(Raw data Opens)

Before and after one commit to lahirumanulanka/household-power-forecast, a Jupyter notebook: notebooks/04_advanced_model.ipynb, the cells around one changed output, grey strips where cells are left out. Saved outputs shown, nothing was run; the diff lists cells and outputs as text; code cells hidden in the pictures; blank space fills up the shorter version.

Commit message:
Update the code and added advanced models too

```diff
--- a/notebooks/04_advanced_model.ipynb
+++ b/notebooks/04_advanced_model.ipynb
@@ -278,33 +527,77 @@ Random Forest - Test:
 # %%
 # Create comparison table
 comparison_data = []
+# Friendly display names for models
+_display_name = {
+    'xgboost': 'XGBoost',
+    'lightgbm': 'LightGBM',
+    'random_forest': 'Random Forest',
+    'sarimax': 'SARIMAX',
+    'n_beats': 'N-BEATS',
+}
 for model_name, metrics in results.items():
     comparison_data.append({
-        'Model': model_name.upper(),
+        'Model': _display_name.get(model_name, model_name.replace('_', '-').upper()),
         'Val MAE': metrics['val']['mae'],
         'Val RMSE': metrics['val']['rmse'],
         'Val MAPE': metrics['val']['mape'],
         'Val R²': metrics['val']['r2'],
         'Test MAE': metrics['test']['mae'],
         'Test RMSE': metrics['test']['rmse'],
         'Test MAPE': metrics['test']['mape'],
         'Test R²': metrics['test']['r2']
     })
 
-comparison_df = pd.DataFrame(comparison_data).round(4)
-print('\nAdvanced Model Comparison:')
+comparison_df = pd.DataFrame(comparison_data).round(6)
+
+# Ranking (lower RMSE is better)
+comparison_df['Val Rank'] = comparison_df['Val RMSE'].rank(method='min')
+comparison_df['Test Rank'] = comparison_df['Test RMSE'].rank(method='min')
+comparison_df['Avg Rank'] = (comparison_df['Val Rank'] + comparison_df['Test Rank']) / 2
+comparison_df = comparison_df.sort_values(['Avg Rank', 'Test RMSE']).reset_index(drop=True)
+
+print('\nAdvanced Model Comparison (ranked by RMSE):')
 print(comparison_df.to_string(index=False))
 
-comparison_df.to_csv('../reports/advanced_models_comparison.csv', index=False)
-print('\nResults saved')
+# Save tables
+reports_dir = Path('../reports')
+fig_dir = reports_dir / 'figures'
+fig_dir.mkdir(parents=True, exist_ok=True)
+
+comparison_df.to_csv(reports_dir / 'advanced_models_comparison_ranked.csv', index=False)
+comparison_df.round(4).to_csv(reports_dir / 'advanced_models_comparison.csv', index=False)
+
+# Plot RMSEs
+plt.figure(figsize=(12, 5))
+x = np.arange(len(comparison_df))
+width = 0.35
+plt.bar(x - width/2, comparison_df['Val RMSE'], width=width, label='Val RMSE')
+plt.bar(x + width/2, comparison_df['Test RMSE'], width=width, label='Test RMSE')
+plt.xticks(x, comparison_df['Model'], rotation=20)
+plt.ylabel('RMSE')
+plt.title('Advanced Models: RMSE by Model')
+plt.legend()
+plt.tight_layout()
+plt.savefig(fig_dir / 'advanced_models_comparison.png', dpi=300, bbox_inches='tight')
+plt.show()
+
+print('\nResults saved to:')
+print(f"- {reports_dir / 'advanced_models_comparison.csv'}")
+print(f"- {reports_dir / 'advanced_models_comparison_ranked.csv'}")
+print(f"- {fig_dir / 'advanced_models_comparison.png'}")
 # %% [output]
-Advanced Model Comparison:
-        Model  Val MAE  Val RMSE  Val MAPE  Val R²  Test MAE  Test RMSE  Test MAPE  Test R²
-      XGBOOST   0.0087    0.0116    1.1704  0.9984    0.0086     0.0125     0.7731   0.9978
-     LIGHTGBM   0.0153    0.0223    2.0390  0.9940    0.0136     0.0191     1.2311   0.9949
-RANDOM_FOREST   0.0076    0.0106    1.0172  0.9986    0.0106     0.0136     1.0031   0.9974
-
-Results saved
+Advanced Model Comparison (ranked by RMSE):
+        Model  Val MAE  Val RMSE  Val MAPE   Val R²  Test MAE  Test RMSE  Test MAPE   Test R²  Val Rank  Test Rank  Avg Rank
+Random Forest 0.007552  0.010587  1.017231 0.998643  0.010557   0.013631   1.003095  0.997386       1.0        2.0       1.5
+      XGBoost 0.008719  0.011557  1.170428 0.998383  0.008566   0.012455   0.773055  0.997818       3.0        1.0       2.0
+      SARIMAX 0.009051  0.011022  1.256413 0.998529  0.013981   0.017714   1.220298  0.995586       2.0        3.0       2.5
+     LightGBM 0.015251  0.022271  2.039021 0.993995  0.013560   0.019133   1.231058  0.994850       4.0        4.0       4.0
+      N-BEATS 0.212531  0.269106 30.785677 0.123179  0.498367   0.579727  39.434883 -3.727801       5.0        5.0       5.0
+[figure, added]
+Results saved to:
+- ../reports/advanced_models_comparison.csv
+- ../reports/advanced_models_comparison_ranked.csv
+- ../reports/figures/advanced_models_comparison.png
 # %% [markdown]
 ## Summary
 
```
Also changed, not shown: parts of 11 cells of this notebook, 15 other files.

(Raw data Closes)

Could you retype every record above exactly as given?

Before and after one commit to lahirumanulanka/household-power-forecast, a Jupyter notebook: notebooks/04_advanced_model.ipynb, the cells around one changed output, grey strips where cells are left out. Saved outputs shown, nothing was run; the diff lists cells and outputs as text; code cells hidden in the pictures; blank space fills up the shorter version.

Commit message:
Update the code and added advanced models too

```diff
--- a/notebooks/04_advanced_model.ipynb
+++ b/notebooks/04_advanced_model.ipynb
@@ -278,33 +527,77 @@ Random Forest - Test:
 # %%
 # Create comparison table
 comparison_data = []
+# Friendly display names for models
+_display_name = {
+    'xgboost': 'XGBoost',
+    'lightgbm': 'LightGBM',
+    'random_forest': 'Random Forest',
+    'sarimax': 'SARIMAX',
+    'n_beats': 'N-BEATS',
+}
 for model_name, metrics in results.items():
     comparison_data.append({
-        'Model': model_name.upper(),
+        'Model': _display_name.get(model_name, model_name.replace('_', '-').upper()),
         'Val MAE': metrics['val']['mae'],
         'Val RMSE': metrics['val']['rmse'],
         'Val MAPE': metrics['val']['mape'],
         'Val R²': metrics['val']['r2'],
         'Test MAE': metrics['test']['mae'],
         'Test RMSE': metrics['test']['rmse'],
         'Test MAPE': metrics['test']['mape'],
         'Test R²': metrics['test']['r2']
     })
 
-comparison_df = pd.DataFrame(comparison_data).round(4)
-print('\nAdvanced Model Comparison:')
+comparison_df = pd.DataFrame(comparison_data).round(6)
+
+# Ranking (lower RMSE is better)
+comparison_df['Val Rank'] = comparison_df['Val RMSE'].rank(method='min')
+comparison_df['Test Rank'] = comparison_df['Test RMSE'].rank(method='min')
+comparison_df['Avg Rank'] = (comparison_df['Val Rank'] + comparison_df['Test Rank']) / 2
+comparison_df = comparison_df.sort_values(['Avg Rank', 'Test RMSE']).reset_index(drop=True)
+
+print('\nAdvanced Model Comparison (ranked by RMSE):')
 print(comparison_df.to_string(index=False))
 
-comparison_df.to_csv('../reports/advanced_models_comparison.csv', index=False)
-print('\nResults saved')
+# Save tables
+reports_dir = Path('../reports')
+fig_dir = reports_dir / 'figures'
+fig_dir.mkdir(parents=True, exist_ok=True)
+
+comparison_df.to_csv(reports_dir / 'advanced_models_comparison_ranked.csv', index=False)
+comparison_df.round(4).to_csv(reports_dir / 'advanced_models_comparison.csv', index=False)
+
+# Plot RMSEs
+plt.figure(figsize=(12, 5))
+x = np.arange(len(comparison_df))
+width = 0.35
+plt.bar(x - width/2, comparison_df['Val RMSE'], width=width, label='Val RMSE')
+plt.bar(x + width/2, comparison_df['Test RMSE'], width=width, label='Test RMSE')
+plt.xticks(x, comparison_df['Model'], rotation=20)
+plt.ylabel('RMSE')
+plt.title('Advanced Models: RMSE by Model')
+plt.legend()
+plt.tight_layout()
+plt.savefig(fig_dir / 'advanced_models_comparison.png', dpi=300, bbox_inches='tight')
+plt.show()
+
+print('\nResults saved to:')
+print(f"- {reports_dir / 'advanced_models_comparison.csv'}")
+print(f"- {reports_dir / 'advanced_models_comparison_ranked.csv'}")
+print(f"- {fig_dir / 'advanced_models_comparison.png'}")
 # %% [output]
-Advanced Model Comparison:
-        Model  Val MAE  Val RMSE  Val MAPE  Val R²  Test MAE  Test RMSE  Test MAPE  Test R²
-      XGBOOST   0.0087    0.0116    1.1704  0.9984    0.0086     0.0125     0.7731   0.9978
-     LIGHTGBM   0.0153    0.0223    2.0390  0.9940    0.0136     0.0191     1.2311   0.9949
-RANDOM_FOREST   0.0076    0.0106    1.0172  0.9986    0.0106     0.0136     1.0031   0.9974
-
-Results saved
+Advanced Model Comparison (ranked by RMSE):
+        Model  Val MAE  Val RMSE  Val MAPE   Val R²  Test MAE  Test RMSE  Test MAPE   Test R²  Val Rank  Test Rank  Avg Rank
+Random Forest 0.007552  0.010587  1.017231 0.998643  0.010557   0.013631   1.003095  0.997386       1.0        2.0       1.5
+      XGBoost 0.008719  0.011557  1.170428 0.998383  0.008566   0.012455   0.773055  0.997818       3.0        1.0       2.0
+      SARIMAX 0.009051  0.011022  1.256413 0.998529  0.013981   0.017714   1.220298  0.995586       2.0        3.0       2.5
+     LightGBM 0.015251  0.022271  2.039021 0.993995  0.013560   0.019133   1.231058  0.994850       4.0        4.0       4.0
+      N-BEATS 0.212531  0.269106 30.785677 0.123179  0.498367   0.579727  39.434883 -3.727801       5.0        5.0       5.0
+[figure, added]
+Results saved to:
+- ../reports/advanced_models_comparison.csv
+- ../reports/advanced_models_comparison_ranked.csv
+- ../reports/figures/advanced_models_comparison.png
 # %% [markdown]
 ## Summary
 
```
Also changed, not shown: parts of 11 cells of this notebook, 15 other files.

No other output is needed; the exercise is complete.